- L. Kumela, D. Delesa, T. Senbeta, K. Mohamed, and M. Mulisa, “Prevalence of bovine trypanosomosis and vector distributions in chewaka settlement area of ilubabor zone, south-western Ethiopia,” Advances in Biological Research, vol. 10, no. 2, pp. 71–76, 2016.
- N. Tewelde, “Study on the occurrence of drug resistant trypanosomes in cattle in the farming in tsetse control areas (FITCA) project in western Ethiopia,” Addis Ababa University, Debre Zeit, Bishoftu, Ethiopia, 2001, M.S. thesis.
- K. S. Muturi, “Epidemiology of bovine trypanosomsis in selected sites of the Southern Rift valley of Ethiopia,” AAU-Addis Ababa University, Addis Ababa, Ethiopia, 2001, M.S. thesis.
- T. Daya and G. Abebe, “Seasonal dynamics of tsetse and trypanosomosis in selected sites of southern nation, nationalities and peoples regional state, Ethiopia,” Veterinary Journal, vol. 12, no. 2, pp. 77–92, 2008.
- M. Adane, “Survey on the prevalence of bovine trypanosomosis in and around bahir dar.,” AAU, FVM, debre zeit, Bishoftu, Ethiopia, 1995, DVM thesis.
- M. A. Quadeer, D. S. Anbirni, M. Usman, O. B. Akogun, M. A. Gundiri, and A. G. Bobbo, “Prevalence of bovine trypanosomosis in bassa local government area, Plateau State, Nigeria,” Nigeria Journal of Parasitology, vol. 29, pp. 136–139, 2008.
- A. Bizuayehu, B. Basaznew, F. Tewodros, and C. Mersha, “Bovine trypanosomosis a threat to cattle production in Chena district, Southwest Ethiopia,” Open Journal of Animal Sciences, vol. 2, no. 4, pp. 287–291, 2012.
- A. Mussa, “Prevalence of bovine trypanosomosis in goro wereda, southwest Ethiopia,” AAU-Addis Ababa University, Addis Ababa, Ethiopia, 2002, DVM thesis.
- A. Sinshaw, “Prevalence of trypanosomosis of cattle in three woreda of Amhara Region,” FVM, AAU, Debre Zeit, Bishoftu, Ethiopia, 2004, M.S. thesis.
- G. J. Rowlands, S. G. A. Leak, A. S. Peregrine, S. M. Nagda, W. Mulatu, and G. D. M. d’Ieteren, “The incidence of new and the prevalence and persistence of recurrent trypanosome infections in cattle in southwest Ethiopia exposed to a high challenge with drug-resistant parasites,” Acta Tropica, vol. 79, no. 2, pp. 149–163, 2001.
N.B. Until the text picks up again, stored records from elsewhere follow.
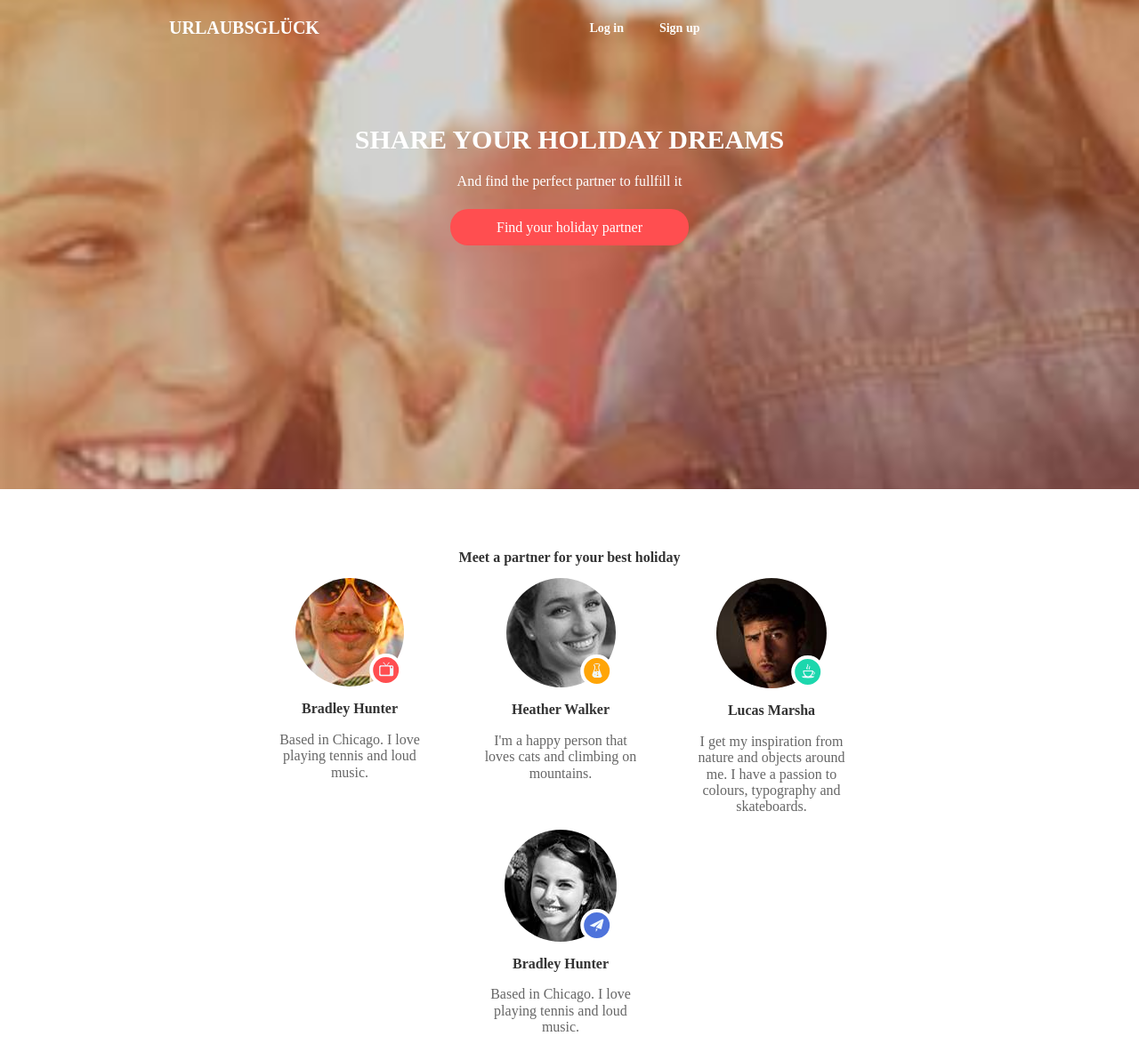
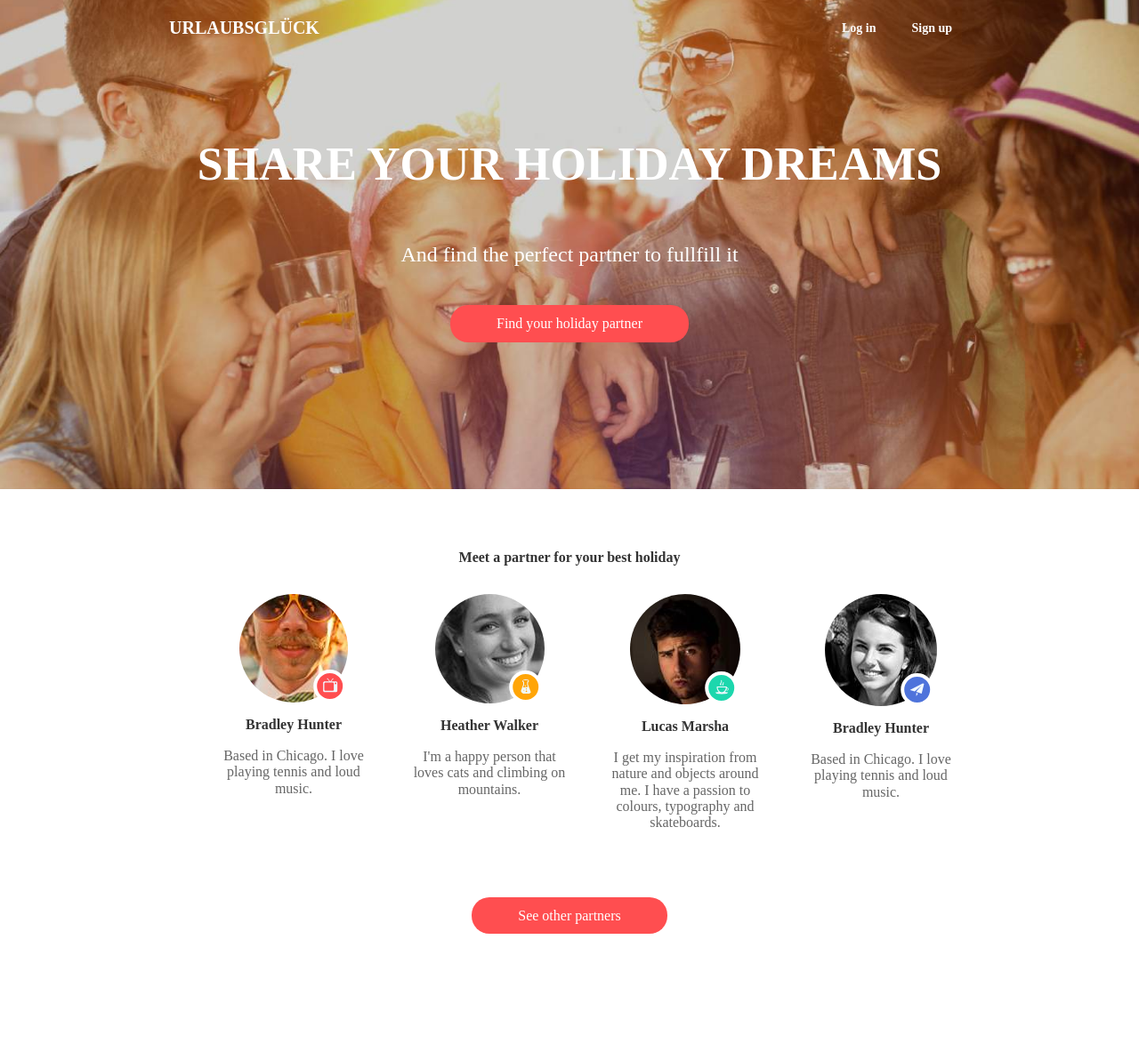
Before and after one commit to DenisSvinkovskij/goit-markup-hw-07, a plain HTML site: page index.html in a window 1280 px wide. Shown: the top 1183 px of the page at 89% size. After the commit the page ends 1096 px from the top, so only its background shows below. Drawn offline with Linux system fonts and the light colour scheme.

Commit message:
Done hw-07

```diff
--- a/css/style.css
+++ b/css/style.css
@@ -37,7 +37,7 @@ ul {
   text-align: center;
 }
 
-.banner-bacground {
+.banner-background {
   min-width: 320px;
   min-height: 550px;
   background-image: url(../images/banner-mobile.jpg);
@@ -143,11 +143,10 @@ ul {
 }
 
 .partners-item {
-  width: 217px;
+  flex-basis: 100%;
   text-align: center;
   padding-right: 20px;
   padding-left: 20px;
-  margin-right: 20px;
 }
 
 .image {
@@ -251,3 +250,59 @@ ul {
   font: var(--small-text);
   font-weight: 300;
 }
+
+@media screen and (min-width: 768px) {
+  .banner-background {
+    background-image: url(../images/banner-tablet.jpg);
+  }
+
+  .log-in {
+    margin: 0;
+  }
+
+  .header {
+    justify-content: space-between;
+    align-items: center;
+  }
+
+  .hero {
+    display: flex;
+    flex-direction: column;
+    justify-content: center;
+    align-items: center;
+  }
+
+  .hero-title {
+    font-size: 52px;
+  }
+
+  .hero-text {
+    font-size: 24px;
+  }
+
+  .partners {
+    width: 492px;
+    margin-top: 32px;
+    margin-left: auto;
+    margin-right: auto;
+  }
+
+  .partners-item {
+    flex-basis: calc(50% - 10px);
+  }
+}
+
+@media screen and (min-width: 940px) {
+  .banner-background {
+    background-image: url(../images/banner-desktop.jpg);
+  }
+
+  .partners {
+    width: 940px;
+    margin-bottom: 70px;
+  }
+
+  .partners-item {
+    flex-basis: calc(25% - 15px);
+  }
+}
--- a/index.html
+++ b/index.html
@@ -12,7 +12,7 @@
     <link rel="stylesheet" href="./css/style.css" />
   </head>
   <body>
-    <div class="banner-bacground">
+    <div class="banner-background">
       <header class="header container">
         <p class="logo">Urlaubsglück</p>
         <ul class="log-in">
```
- R. Murray, P. K. Murray, and W. I. McIntyre, “The accuracy of seasonal forecasts based on pressure anomaly rules,” Weather, vol. 32, no. 9, pp. 325-326, 1977.
- P. Vanden Bossche, W. Njagu, and C. W. Shereni, “The distribution and epidemiology of bovine trypanosomosis in zimbabwe and an evaluation of the value of an anti-trypanosomal antibody detection elisa as a tool for monitoring,” 2001.
- D. Garoma, The Prevalence of Bovine Trypanosomosis in Gari Settlement Area of East Wollega Zone, Jimma University, Jimma, Ethiopia, 2009, DVM thesis.
Copyright © 2020 Morka Amante and Hika Tesgera. This is an open access article distributed under the Creative Commons Attribution License, which permits unrestricted use, distribution, and reproduction in any medium, provided the original work is properly cited.